Only regular tasting of a wide variety of wines develops this ability and provides the necessary experience to use such wines in the creation of blends, which will be acceptable to the consumer. This ability can be regarded as an art. Thus, wine making is both a science and an art.

Wine makers also introduce wines to potential consumers by regularly presenting wine tasting events locally and abroad. Consumers often like to meet with the wine-maker in person.

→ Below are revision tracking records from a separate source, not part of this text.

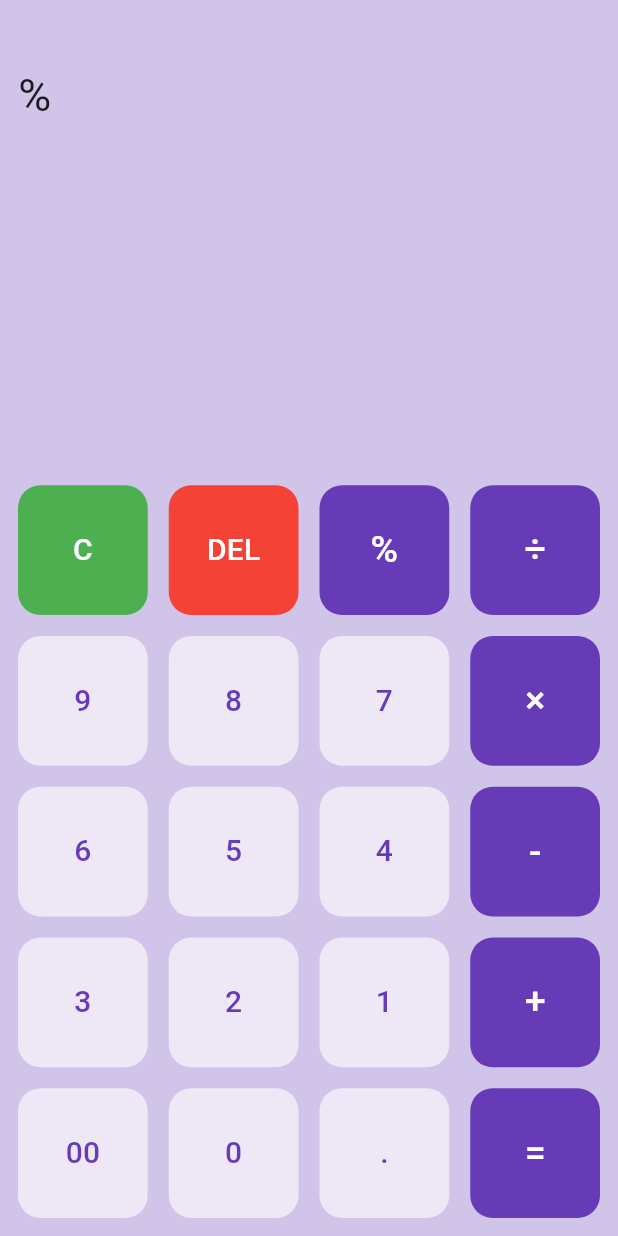
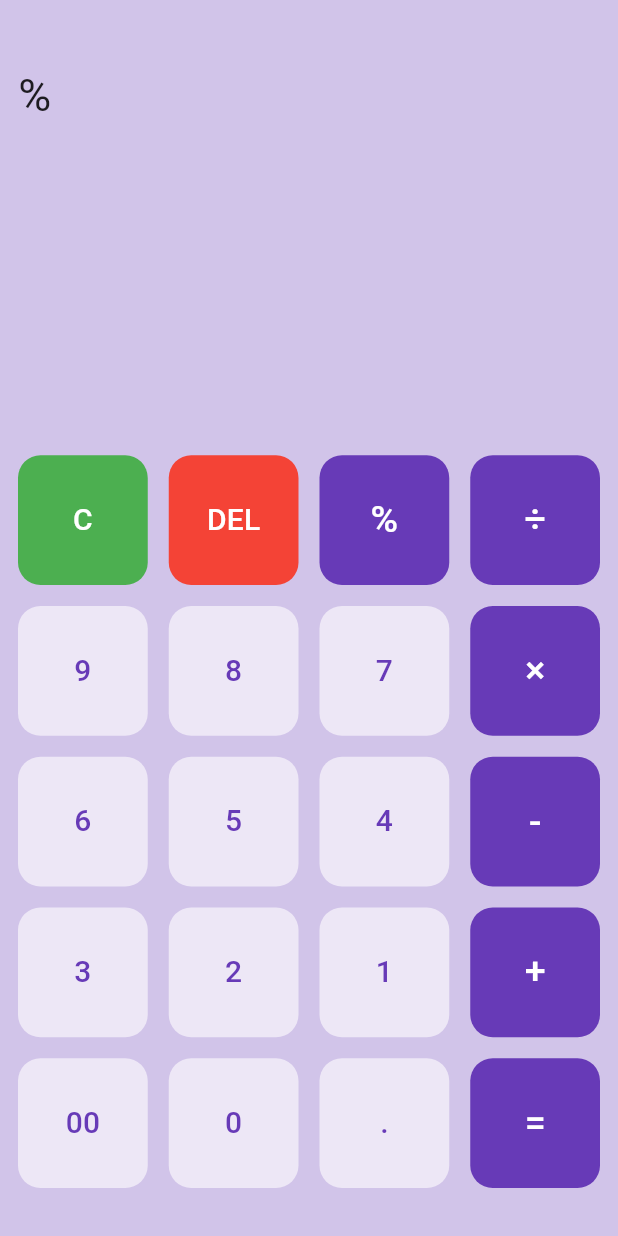
Before and after one commit to AliGhzz/Calculator, a Flutter app: the screen it shows after launch, after a tap on an icon or button, on a phone screen of 412 x 824 dp. Run offline on Flutter 3.47's test engine with Material 3 defaults, Android fonts, the phone set to English and light mode, and no system bars; our stand-ins replace math_expressions.

```diff
--- a/lib/custom_button.dart
+++ b/lib/custom_button.dart
@@ -18,8 +18,8 @@ class CustomButton extends StatelessWidget {
           borderRadius: BorderRadius.circular(15)
         ),
         child: TextButton(
+          onPressed: onTapped,
           child: Text(label,style: TextStyle(color: textColor,fontSize: fontSize),),
-          onPressed: onTapped,
         ),
       ),
     );
--- a/lib/main.dart
+++ b/lib/main.dart
@@ -1,14 +1,13 @@
-import 'package:flutter/cupertino.dart';
 import 'package:flutter/material.dart';
 import 'package:flutter/services.dart';
-import 'package:flutter/widgets.dart';
 import 'package:calculator/custom_button.dart';
 import 'package:math_expressions/math_expressions.dart';
 import 'package:intl/intl.dart';
 
 void main(){
+  WidgetsFlutterBinding.ensureInitialized();
   SystemChrome.setEnabledSystemUIMode(SystemUiMode.immersiveSticky);
-  runApp(SimpleCalculator());
+  runApp(const SimpleCalculator());
 }
 
 class SimpleCalculator extends StatelessWidget {
@@ -16,7 +15,7 @@ class SimpleCalculator extends StatelessWidget {
 
   @override
   Widget build(BuildContext context) {
-    return MaterialApp(
+    return const MaterialApp(
       debugShowCheckedModeBanner: false,
       home: Home(),
     );
@@ -43,40 +42,37 @@ class _HomeState extends State<Home> {
   String answer = '';
   @override
   Widget build(BuildContext context) {
-
-
-    double width = MediaQuery.of(context).size.width;
-    double height = MediaQuery.of(context).size.height;
     return Scaffold(
       backgroundColor: Colors.deepPurple[100],
       body: Column(
         children: [
-          Container(
+          SizedBox(
             height: 200,
             child: Padding(
               padding: const EdgeInsets.all(12.0),
-              child: Expanded(
               child: Container(
-                  margin: EdgeInsets.fromLTRB(0, 30, 0, 0),
+                margin: const EdgeInsets.fromLTRB(0, 30, 0, 0),
                 alignment: Alignment.topLeft,
-                  child: Text(showingMathExpr,style: TextStyle(fontSize: 30)),
-              ))
+                child: Text(showingMathExpr,style: const TextStyle(fontSize: 30)),
+              )
             ),
           ),
-          Expanded(
-            child: Container(
+          Spacer(),
+          Container(
             alignment: Alignment.bottomCenter,
-              padding: EdgeInsets.all(5),
+            padding: const EdgeInsets.all(5),
+            margin: EdgeInsets.fromLTRB(0, 0, 0, 20),
             child: Column(
               mainAxisAlignment: MainAxisAlignment.end,
               children: [
                 Container(height: 60,
                 alignment: Alignment.bottomRight,
-                    child: Text(answer,style: TextStyle(fontSize:45),),
+                padding: const EdgeInsets.fromLTRB(0,0,7,0),
+                  child: Text(answer,style: const TextStyle(fontSize:45),),
                 ),
                 GridView.builder(
                   itemCount: 20,
-                    gridDelegate: SliverGridDelegateWithFixedCrossAxisCount(
+                  gridDelegate: const SliverGridDelegateWithFixedCrossAxisCount(
                     crossAxisCount: 4,
                   ),
                   shrinkWrap: true,
@@ -103,7 +99,6 @@ class _HomeState extends State<Home> {
                     }else if([4,5,6,8,9,10,12,13,14,16,17,18].contains(index)){
                       return CustomButton(label:buttonsText[index][0],color: Colors.deepPurple[50],textColor: Colors.deepPurple ,fontSize: 20.0,
                         onTapped: (){
-                            print(buttonsText[index]);
                           setState(() {
                             mathExpr+=buttonsText[index][0];
                             showingMathExpr+=buttonsText[index][0];
@@ -128,12 +123,10 @@ class _HomeState extends State<Home> {
                           });
                         },
                       );
-
                     }
                   },
                 ),
               ],
-              ),
             ),
           ),
         ],
@@ -142,6 +135,10 @@ class _HomeState extends State<Home> {
   }
 
   void calculate(String mathExpr){
+    if(mathExpr!="" ){
+      if(['*','+','/','-'].contains(mathExpr[mathExpr.length-1])){
+        mathExpr=mathExpr.substring(0,mathExpr.length-1);
+      }
       Parser p = Parser();
       Expression exp = p.parse(mathExpr);
       ContextModel cm = ContextModel();
@@ -150,5 +147,5 @@ class _HomeState extends State<Home> {
       final formattedString = formatter.format(eval);
       answer= formattedString;
     }
-
   }
+}
```
Also changed, not shown: 1 other file. Lines whose indentation alone changed are shown as unchanged.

The wine-maker often has to work irregular hours.

Satisfying Aspects
- working with wine
- meeting new people all the time
- tasting the results of your labour
- travel opportunities
- developing new and better wines

Demanding aspects
- when a new formula does not work or a batch of wine spoils
- the patience required for some wines to age
- working with uncooperative staff

A wine-maker should:
- have an excellent sense of smell and taste;
- have a knowledge of Chemistry and Microbiology;
- be willing to work long hours;
- able to analyze and solve problems;
- able to make accurate observations;
- good communication and interpersonal skills.

School Subjects
National Senior Certificate meeting degree requirements for a degree course
National Senior Certificate for agricultural college    course

Each institution will have its own minimum entry requirements.

Compulsory Subjects: Mathematics, Physical Sciences
Recommended Subjects: Life Sciences

Degree: BSc Agriculture: Viticulture and Oenology - US - the recommended qualification for prospective viticulturists. All students are required to work on wine farms for at least one season.

Agricultural Colleges: Diploma in Viticulture

The Agricultural College at Elsenburg in Stellenbosch offers a diploma course in Viticulture and Oenology. All training is done in a well-equipped, modern wine-cellar at the college.

- Estate wineries
- Co-operative wineries
- Wholesale wineries
- Department of Agriculture
- Self-employment, as an independent wine making consultant or start own winery

Wines of South Africa
P O Box 987
Stellenbosch, 7599
Tel: (021) 883-3860
Fax: (021) 883-3861

Department of Viticulture and Oenology
University of Stellenbosch
Private Bag X1
Matieland, 7602